They were waiting for a stronger balance sheet and a realistic path to profitability, showing management controlling spending. That’s what they got in this last call and, again, the stock was recently rewarded for this.

Beyond Meat was up 31% the day after the earnings call to $9.83 up from $7.52.  It surged 106% in after-hours trading following the earnings call on Tuesday, according to Bloomberg.  The company beat expectations for Q4, and 2023 was on par with yearly revenue predictions of $315M – $345M, compared to analysts’ $343.9M.  As of writing, the stock is $8.51.

Ethan Brown Beyond Meat
Ethan Brown © Beyond Meat

So, what now?

Even though operational spending was slashed in 2023, the company continued to innovate. It came out with the clean label, low saturated fat, cholesterol-free, plant-based steak tips in 2022, which were well received.

2024 will see the launch of a new burger as the company innovates for cleaner labels while not sacrificing on taste.  Additionally, Brown continues to bring down the price of its burgers to go head-to-head with meat analogues.

Beyond Meat will also discontinue its jerky to focus on company-wide profitability. While partnering with PepsiCo on the jerky may have seemed like a great idea for distribution and a feather in the company’s cap at the time, logistics or other reasons made it not profitable.  The stronger management choice was to make the unemotional decision to cut it and focus on a stronger balance sheet.   Again, the stock was recently rewarded for this.

Headwinds, however, still lay ahead.  Beyond Meat says it has enough cash to fund operations through the next 12 months, but that is all expected to raise additional capital in 2024 through the issuance of debt or equity securities.  This could dilute ownership in the company for current shareholders, reduce the market price for the stock, and would assume debt covenants and repayment obligations that could adversely impact the business.

This is in addition to the already has high debt load of $1.2 billion, surpassing its market cap of around $631 million.

Click here to display a historical stock chart of mentioned company in this article.
Learn more in Stockdio’s privacy policy.


So how does this all add up?  One positive earnings call isn’t enough to say if the brand is out of the woods.  Based on their own guidance if will take a year to stabilize the loss of revenue growth.
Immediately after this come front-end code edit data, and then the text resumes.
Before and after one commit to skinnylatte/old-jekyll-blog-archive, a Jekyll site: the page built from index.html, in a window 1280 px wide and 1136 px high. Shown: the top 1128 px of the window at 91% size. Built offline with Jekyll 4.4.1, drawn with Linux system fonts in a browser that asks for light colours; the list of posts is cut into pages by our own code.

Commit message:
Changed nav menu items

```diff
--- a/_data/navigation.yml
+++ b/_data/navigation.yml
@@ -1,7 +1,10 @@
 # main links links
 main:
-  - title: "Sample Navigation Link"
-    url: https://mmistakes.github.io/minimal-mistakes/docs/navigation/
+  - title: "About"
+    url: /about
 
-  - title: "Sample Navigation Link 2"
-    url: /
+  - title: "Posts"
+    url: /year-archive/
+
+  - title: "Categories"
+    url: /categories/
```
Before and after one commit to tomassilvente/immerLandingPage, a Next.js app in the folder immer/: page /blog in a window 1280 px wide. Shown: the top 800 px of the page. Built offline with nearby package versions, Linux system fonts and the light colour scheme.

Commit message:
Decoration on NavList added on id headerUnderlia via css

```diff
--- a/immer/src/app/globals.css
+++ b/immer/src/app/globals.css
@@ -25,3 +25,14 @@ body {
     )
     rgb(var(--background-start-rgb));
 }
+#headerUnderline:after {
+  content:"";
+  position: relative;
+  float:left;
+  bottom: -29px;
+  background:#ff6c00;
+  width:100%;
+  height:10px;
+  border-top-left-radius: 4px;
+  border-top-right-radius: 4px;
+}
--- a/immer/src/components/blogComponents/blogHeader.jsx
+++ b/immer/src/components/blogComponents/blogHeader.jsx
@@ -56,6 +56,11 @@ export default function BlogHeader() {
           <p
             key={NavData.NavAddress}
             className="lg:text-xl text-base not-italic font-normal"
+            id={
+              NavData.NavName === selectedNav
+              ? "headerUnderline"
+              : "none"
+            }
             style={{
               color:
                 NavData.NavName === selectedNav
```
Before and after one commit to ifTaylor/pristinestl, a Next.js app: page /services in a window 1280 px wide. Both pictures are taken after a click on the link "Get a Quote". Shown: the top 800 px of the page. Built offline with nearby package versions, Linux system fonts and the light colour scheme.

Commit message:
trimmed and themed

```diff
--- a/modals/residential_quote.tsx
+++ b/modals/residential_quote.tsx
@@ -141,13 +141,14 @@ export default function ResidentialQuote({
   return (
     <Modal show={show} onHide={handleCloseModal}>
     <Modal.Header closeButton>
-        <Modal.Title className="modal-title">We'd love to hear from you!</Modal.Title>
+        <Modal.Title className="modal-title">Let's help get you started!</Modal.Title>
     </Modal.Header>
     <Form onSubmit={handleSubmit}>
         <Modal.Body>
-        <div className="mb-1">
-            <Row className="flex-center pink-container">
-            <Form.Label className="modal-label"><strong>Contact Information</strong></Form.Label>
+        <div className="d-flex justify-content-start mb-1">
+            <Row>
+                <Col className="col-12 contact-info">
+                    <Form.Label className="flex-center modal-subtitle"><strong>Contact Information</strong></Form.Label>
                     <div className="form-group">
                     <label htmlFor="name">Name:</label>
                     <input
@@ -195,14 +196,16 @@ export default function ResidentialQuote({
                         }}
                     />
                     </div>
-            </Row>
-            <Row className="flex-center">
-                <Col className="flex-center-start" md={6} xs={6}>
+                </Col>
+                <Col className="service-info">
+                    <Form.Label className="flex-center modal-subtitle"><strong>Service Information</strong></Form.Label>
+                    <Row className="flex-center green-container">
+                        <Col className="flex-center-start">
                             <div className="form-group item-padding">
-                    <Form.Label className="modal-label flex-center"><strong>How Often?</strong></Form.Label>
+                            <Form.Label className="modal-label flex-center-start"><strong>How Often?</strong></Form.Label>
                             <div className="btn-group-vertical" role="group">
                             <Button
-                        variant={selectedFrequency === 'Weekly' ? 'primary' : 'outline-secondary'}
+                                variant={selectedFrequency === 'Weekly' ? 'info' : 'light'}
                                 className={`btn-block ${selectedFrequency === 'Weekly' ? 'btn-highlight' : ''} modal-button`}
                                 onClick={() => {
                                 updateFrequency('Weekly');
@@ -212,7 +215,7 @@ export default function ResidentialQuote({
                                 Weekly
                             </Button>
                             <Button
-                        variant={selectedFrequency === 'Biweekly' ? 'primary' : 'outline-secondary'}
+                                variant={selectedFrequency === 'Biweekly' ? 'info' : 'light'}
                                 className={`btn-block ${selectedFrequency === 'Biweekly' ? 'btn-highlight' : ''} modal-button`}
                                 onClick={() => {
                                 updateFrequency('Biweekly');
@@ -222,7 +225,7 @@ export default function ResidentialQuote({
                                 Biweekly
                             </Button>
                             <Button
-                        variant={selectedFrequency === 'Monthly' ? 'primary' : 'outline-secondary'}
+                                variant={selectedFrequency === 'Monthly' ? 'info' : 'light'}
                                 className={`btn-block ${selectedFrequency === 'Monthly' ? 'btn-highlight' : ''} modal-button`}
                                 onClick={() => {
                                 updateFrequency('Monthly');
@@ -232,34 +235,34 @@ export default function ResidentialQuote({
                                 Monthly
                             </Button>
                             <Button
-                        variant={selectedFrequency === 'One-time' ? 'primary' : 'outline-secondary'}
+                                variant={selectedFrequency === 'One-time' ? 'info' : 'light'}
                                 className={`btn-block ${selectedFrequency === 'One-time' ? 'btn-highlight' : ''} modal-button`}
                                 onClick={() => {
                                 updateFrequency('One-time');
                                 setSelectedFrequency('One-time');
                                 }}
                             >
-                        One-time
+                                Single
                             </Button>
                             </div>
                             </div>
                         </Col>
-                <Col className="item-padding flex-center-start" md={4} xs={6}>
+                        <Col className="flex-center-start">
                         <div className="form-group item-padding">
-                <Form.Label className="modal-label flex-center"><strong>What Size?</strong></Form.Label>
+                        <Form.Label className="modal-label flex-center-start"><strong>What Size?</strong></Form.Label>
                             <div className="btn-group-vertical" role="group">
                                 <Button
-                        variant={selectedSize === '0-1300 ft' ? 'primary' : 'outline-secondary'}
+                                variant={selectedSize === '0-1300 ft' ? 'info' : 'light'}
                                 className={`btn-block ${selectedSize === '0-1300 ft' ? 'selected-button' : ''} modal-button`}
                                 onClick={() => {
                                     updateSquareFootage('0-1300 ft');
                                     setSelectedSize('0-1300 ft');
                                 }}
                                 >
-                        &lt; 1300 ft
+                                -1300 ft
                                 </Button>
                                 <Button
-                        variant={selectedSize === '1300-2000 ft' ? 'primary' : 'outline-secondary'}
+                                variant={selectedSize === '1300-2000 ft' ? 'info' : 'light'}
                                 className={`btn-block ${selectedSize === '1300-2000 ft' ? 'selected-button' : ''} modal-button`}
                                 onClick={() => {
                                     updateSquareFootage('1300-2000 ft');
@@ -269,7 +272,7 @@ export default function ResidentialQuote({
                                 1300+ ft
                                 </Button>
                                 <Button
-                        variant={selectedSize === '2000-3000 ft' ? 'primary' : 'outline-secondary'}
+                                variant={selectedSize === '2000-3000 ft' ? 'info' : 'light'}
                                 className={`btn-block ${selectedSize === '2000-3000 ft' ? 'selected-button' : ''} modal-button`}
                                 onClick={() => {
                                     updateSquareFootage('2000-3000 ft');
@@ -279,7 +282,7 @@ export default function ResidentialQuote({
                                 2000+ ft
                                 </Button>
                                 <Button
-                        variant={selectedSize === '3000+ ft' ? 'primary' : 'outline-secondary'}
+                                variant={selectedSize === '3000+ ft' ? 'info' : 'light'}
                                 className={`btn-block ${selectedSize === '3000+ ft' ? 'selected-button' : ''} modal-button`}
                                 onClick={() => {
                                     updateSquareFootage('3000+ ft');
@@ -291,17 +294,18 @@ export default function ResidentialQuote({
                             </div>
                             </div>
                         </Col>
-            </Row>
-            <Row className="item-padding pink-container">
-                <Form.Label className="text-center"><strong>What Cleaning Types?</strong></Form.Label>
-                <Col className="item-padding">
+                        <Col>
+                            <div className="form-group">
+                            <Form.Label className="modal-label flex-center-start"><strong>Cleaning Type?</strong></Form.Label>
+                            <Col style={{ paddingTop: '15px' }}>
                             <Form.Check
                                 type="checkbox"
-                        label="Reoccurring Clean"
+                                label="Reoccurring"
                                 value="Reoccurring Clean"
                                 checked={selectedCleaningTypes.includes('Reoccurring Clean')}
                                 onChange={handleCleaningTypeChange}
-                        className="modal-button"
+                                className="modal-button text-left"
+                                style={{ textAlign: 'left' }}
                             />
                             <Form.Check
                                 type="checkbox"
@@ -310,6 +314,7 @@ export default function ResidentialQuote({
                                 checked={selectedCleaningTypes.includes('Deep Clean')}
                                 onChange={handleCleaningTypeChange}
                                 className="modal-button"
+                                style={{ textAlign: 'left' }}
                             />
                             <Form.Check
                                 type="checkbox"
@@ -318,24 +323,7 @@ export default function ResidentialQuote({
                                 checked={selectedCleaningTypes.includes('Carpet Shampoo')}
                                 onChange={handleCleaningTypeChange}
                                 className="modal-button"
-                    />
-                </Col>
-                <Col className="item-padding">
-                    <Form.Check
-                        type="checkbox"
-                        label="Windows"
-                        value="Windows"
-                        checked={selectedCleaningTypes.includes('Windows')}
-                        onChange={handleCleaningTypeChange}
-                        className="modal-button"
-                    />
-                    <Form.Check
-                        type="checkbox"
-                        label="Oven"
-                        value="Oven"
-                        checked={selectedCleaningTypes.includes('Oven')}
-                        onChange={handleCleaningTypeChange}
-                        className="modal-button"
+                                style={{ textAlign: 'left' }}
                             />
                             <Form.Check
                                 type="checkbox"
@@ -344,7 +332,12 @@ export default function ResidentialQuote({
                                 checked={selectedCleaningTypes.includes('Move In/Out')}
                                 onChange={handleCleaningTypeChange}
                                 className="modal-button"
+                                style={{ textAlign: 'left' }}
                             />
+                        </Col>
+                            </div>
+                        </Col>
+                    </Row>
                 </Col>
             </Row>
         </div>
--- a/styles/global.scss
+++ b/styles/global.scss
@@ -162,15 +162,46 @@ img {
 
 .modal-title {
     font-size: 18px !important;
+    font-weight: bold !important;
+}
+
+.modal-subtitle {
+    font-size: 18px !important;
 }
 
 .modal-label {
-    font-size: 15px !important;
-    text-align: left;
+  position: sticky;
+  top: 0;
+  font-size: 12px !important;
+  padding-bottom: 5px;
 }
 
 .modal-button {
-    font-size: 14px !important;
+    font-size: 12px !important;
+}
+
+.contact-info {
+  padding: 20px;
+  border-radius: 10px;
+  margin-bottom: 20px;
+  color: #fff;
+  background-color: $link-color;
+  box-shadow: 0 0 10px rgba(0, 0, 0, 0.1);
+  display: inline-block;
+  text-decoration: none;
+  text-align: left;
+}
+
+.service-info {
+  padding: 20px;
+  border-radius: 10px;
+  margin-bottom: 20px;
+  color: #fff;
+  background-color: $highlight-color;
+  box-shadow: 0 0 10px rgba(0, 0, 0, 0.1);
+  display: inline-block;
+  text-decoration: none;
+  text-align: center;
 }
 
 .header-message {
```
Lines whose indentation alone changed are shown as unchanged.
Brown has a long way to go, obviously, to bring the company stock price back up.  However, if Beyond Meat can reach profitability wititinnovative products while managing its debt in a volatile economy that is starting to prioritize sustainable supply chains such as theirs, they may be close to turning a corner.

For the audio version of this article, listen to Elysabeth’s Upside & Impact: Investing for Change podcast for the New York Stock Exchange here.

See all bookmarks